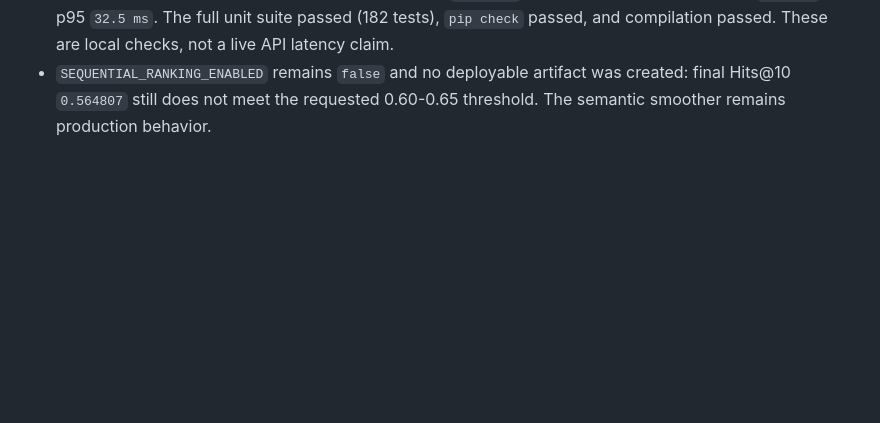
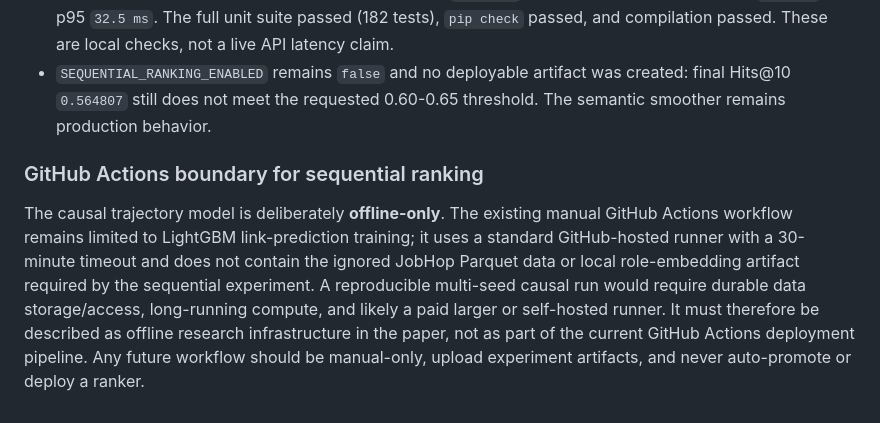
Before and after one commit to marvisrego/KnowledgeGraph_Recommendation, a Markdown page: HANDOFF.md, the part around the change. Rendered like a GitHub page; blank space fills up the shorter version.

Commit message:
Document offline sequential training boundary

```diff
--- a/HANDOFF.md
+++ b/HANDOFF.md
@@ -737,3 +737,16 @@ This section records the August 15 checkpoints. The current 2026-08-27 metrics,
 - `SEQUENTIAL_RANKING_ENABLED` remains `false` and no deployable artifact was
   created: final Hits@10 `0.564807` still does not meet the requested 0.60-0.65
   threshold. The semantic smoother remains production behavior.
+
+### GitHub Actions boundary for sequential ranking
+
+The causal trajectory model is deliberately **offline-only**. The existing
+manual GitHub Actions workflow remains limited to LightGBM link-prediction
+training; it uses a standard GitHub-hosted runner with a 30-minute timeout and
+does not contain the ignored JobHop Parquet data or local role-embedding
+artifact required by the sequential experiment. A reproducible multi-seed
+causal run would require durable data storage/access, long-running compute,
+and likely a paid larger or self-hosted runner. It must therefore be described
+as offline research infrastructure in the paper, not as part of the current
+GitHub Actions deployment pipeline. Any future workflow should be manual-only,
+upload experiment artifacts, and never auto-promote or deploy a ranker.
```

==

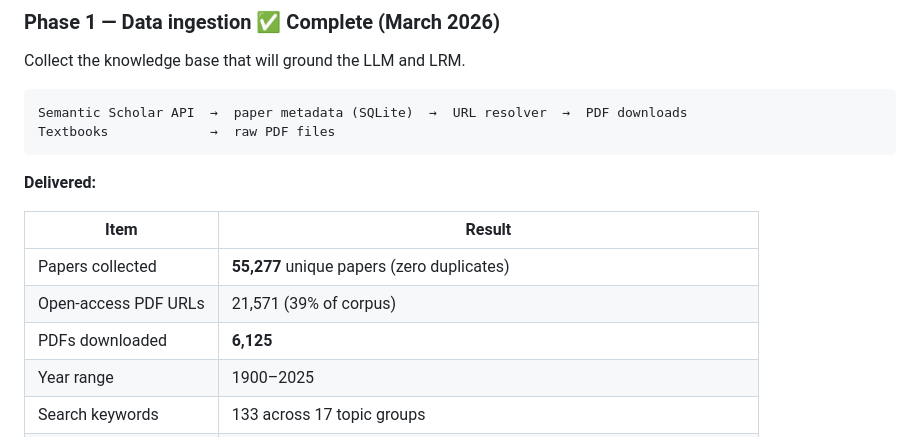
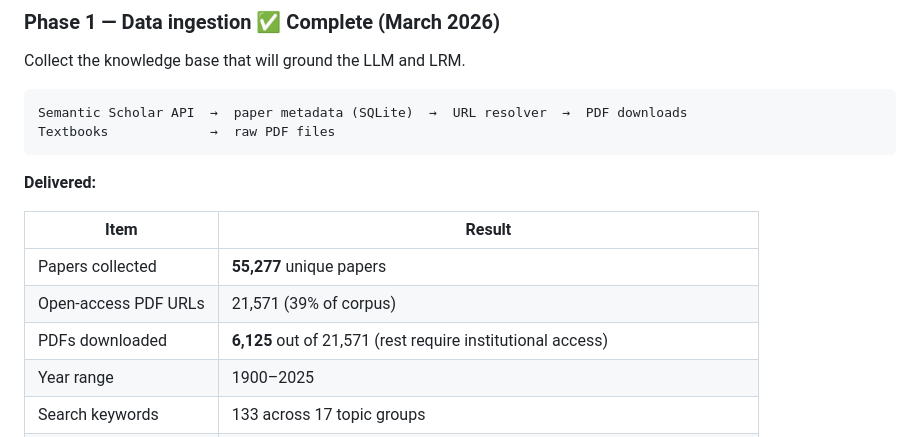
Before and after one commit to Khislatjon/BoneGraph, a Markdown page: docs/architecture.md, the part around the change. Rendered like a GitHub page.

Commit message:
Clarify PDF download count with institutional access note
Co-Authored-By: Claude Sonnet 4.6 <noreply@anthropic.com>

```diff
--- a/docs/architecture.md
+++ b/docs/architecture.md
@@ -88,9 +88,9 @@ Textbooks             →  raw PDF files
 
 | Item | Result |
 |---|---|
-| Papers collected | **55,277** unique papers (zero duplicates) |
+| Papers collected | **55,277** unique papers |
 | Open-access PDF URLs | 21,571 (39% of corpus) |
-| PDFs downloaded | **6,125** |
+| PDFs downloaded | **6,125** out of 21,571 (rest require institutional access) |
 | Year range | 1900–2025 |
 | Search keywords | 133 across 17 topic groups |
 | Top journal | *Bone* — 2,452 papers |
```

### WHAT IS BEING ASKED
After reading the records above, say how many lines hold the string "access", using only a number.

### WORKED SOLUTION
4